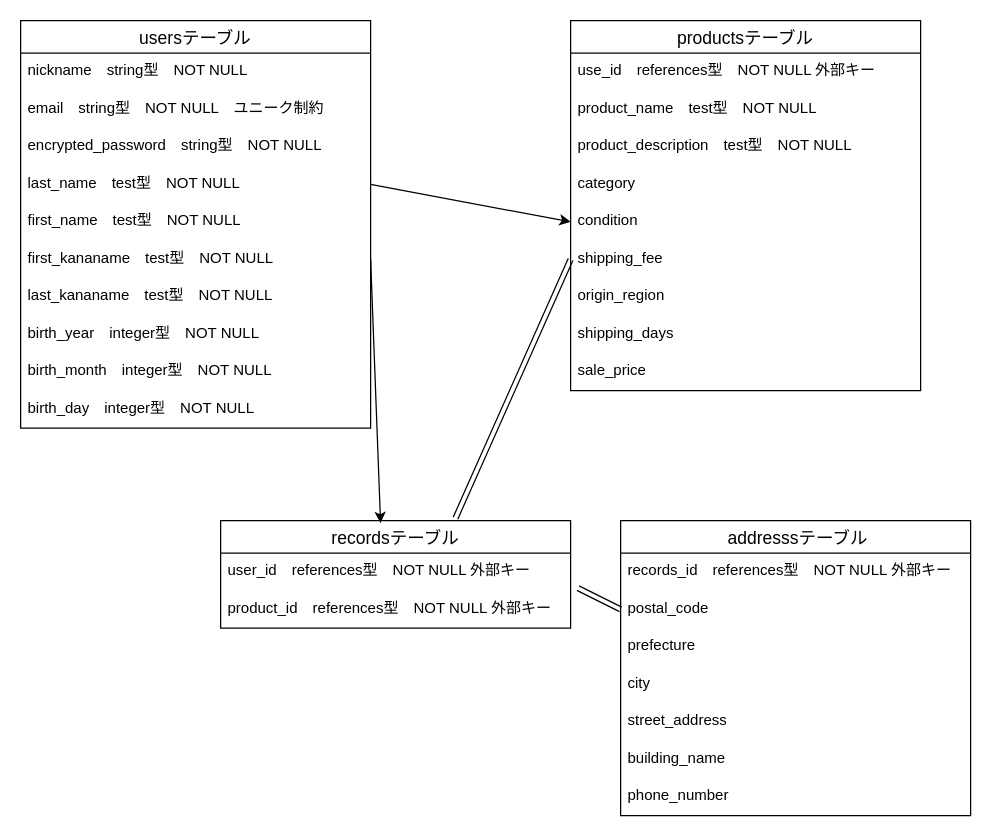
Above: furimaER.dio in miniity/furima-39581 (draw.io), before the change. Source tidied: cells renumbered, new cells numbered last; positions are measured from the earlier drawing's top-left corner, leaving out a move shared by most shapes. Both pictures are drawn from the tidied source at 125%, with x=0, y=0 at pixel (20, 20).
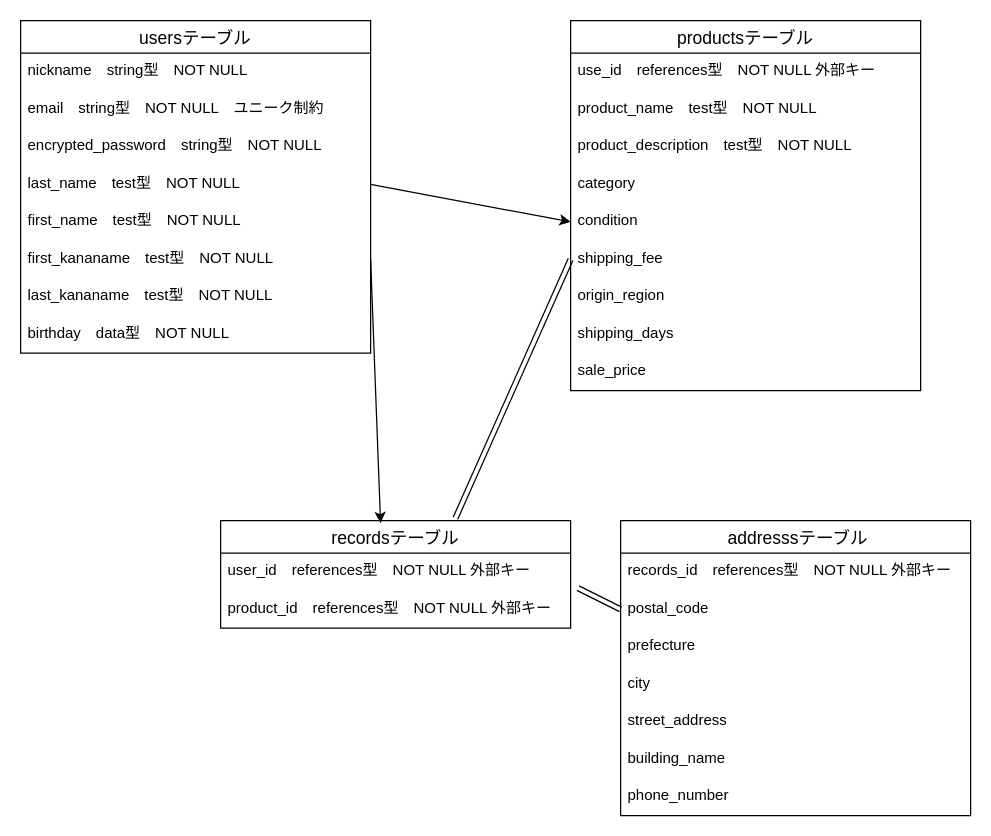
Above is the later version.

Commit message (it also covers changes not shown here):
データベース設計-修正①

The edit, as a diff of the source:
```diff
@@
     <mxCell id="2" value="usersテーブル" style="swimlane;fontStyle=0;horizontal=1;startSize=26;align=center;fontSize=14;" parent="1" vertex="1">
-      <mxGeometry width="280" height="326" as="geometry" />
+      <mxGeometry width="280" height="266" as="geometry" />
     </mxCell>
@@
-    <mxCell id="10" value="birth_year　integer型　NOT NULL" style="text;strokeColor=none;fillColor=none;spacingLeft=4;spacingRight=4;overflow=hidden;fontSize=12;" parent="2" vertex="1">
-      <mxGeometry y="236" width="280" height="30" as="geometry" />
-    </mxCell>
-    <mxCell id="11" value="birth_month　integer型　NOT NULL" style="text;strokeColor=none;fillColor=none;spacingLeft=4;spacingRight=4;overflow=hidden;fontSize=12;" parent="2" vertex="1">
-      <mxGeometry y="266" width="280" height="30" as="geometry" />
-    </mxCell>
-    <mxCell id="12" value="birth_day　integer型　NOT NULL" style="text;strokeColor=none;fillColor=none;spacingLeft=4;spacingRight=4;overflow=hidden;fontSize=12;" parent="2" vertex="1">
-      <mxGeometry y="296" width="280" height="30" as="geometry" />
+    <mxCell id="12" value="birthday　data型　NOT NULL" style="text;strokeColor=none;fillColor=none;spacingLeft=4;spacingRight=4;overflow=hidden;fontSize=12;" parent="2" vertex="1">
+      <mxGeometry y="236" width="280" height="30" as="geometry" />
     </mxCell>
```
-=-=-=-=-
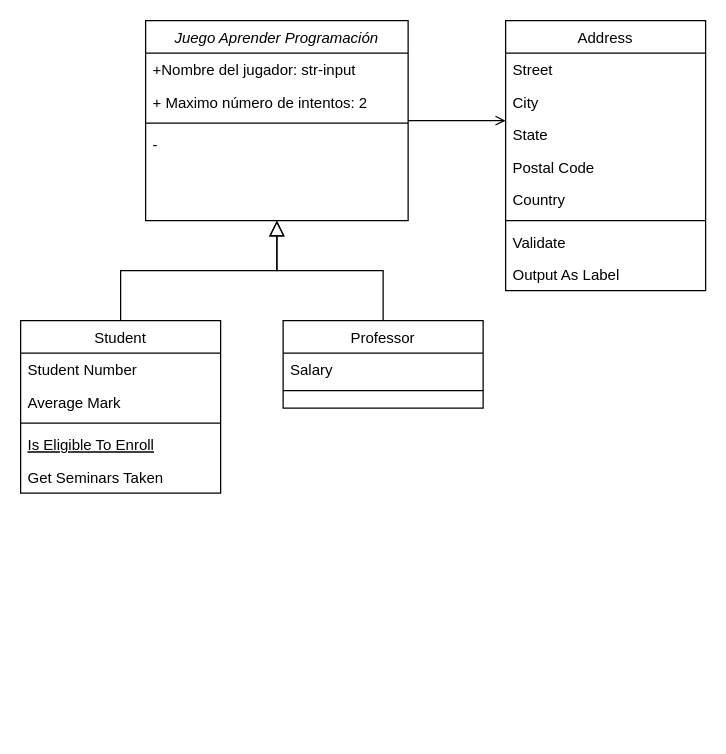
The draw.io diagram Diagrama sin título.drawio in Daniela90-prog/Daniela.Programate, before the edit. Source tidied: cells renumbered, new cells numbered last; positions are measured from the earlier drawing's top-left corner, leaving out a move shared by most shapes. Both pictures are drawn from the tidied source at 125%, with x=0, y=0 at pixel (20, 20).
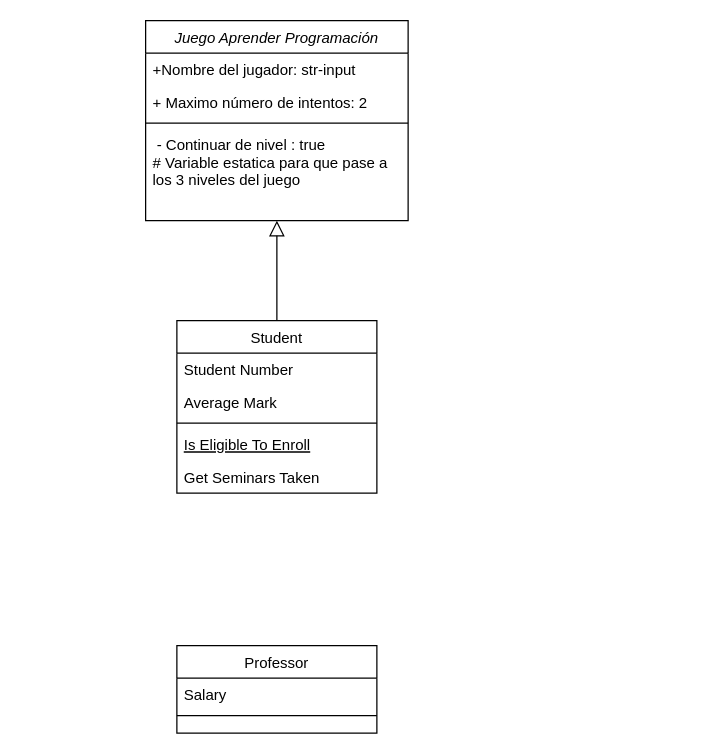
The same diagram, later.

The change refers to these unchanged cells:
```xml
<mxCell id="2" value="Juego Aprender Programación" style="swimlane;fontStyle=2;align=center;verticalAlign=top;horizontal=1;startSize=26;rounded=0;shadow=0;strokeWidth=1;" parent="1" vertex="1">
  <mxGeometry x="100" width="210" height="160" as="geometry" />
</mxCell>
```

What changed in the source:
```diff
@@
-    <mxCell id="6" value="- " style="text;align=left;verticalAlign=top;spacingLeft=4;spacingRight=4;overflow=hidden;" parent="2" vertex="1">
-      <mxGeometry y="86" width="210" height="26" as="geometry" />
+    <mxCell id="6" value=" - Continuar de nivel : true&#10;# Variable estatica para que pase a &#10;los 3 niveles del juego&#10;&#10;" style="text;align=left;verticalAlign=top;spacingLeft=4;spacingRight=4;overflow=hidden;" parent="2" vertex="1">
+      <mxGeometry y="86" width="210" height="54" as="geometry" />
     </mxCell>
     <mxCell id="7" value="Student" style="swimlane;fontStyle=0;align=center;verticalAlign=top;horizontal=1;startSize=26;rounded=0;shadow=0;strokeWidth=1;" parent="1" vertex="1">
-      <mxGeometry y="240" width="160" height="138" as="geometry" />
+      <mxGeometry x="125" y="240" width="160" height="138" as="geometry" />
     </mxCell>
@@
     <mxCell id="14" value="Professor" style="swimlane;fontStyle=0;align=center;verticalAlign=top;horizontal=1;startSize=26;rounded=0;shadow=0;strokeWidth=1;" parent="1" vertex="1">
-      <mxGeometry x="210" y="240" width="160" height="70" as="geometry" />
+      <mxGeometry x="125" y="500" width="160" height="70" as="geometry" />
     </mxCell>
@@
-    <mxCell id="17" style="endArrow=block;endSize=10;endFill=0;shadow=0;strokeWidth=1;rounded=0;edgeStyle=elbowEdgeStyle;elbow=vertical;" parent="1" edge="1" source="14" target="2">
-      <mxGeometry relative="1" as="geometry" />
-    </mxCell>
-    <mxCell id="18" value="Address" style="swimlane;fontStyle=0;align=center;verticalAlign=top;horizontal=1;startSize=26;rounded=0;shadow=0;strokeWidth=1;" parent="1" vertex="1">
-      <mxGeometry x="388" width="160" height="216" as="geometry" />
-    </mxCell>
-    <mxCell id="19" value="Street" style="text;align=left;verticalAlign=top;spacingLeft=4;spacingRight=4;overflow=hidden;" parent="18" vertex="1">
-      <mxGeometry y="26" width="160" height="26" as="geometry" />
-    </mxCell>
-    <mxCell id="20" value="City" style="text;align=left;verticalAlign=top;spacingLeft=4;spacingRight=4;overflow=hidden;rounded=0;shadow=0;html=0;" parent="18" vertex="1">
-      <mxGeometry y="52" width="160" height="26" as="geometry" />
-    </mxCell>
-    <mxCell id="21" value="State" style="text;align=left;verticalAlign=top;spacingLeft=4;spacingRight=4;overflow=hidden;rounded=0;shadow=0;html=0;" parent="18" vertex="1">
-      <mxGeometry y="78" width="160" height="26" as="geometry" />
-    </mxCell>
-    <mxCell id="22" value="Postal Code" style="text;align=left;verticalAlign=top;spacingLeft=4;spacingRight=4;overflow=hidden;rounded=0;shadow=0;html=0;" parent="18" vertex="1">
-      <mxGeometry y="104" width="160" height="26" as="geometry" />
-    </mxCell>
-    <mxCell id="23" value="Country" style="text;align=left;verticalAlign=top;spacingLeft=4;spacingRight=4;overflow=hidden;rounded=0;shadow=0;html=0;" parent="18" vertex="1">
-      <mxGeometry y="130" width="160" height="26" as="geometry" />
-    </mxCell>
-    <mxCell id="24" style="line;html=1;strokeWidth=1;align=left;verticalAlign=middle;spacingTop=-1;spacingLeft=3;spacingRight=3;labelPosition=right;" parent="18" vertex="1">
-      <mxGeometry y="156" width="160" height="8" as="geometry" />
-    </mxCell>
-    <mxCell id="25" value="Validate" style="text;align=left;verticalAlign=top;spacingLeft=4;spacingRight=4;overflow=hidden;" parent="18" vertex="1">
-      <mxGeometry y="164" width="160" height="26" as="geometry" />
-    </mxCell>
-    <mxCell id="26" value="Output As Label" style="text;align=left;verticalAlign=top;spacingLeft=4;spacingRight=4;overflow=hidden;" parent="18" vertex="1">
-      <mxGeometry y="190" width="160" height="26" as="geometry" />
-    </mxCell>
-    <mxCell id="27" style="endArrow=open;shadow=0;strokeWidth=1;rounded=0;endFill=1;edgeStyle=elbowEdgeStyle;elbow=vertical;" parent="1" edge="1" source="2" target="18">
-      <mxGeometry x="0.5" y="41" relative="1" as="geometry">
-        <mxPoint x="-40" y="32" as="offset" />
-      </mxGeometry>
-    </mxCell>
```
-=-=-=-=-
EXERCISE: All lines in the preceding records that hold the word "endArrow" need to be copied.

COMPLETED EXERCISE:
-    <mxCell id="17" style="endArrow=block;endSize=10;endFill=0;shadow=0;strokeWidth=1;rounded=0;edgeStyle=elbowEdgeStyle;elbow=vertical;" parent="1" edge="1" source="14" target="2">
-    <mxCell id="27" style="endArrow=open;shadow=0;strokeWidth=1;rounded=0;endFill=1;edgeStyle=elbowEdgeStyle;elbow=vertical;" parent="1" edge="1" source="2" target="18">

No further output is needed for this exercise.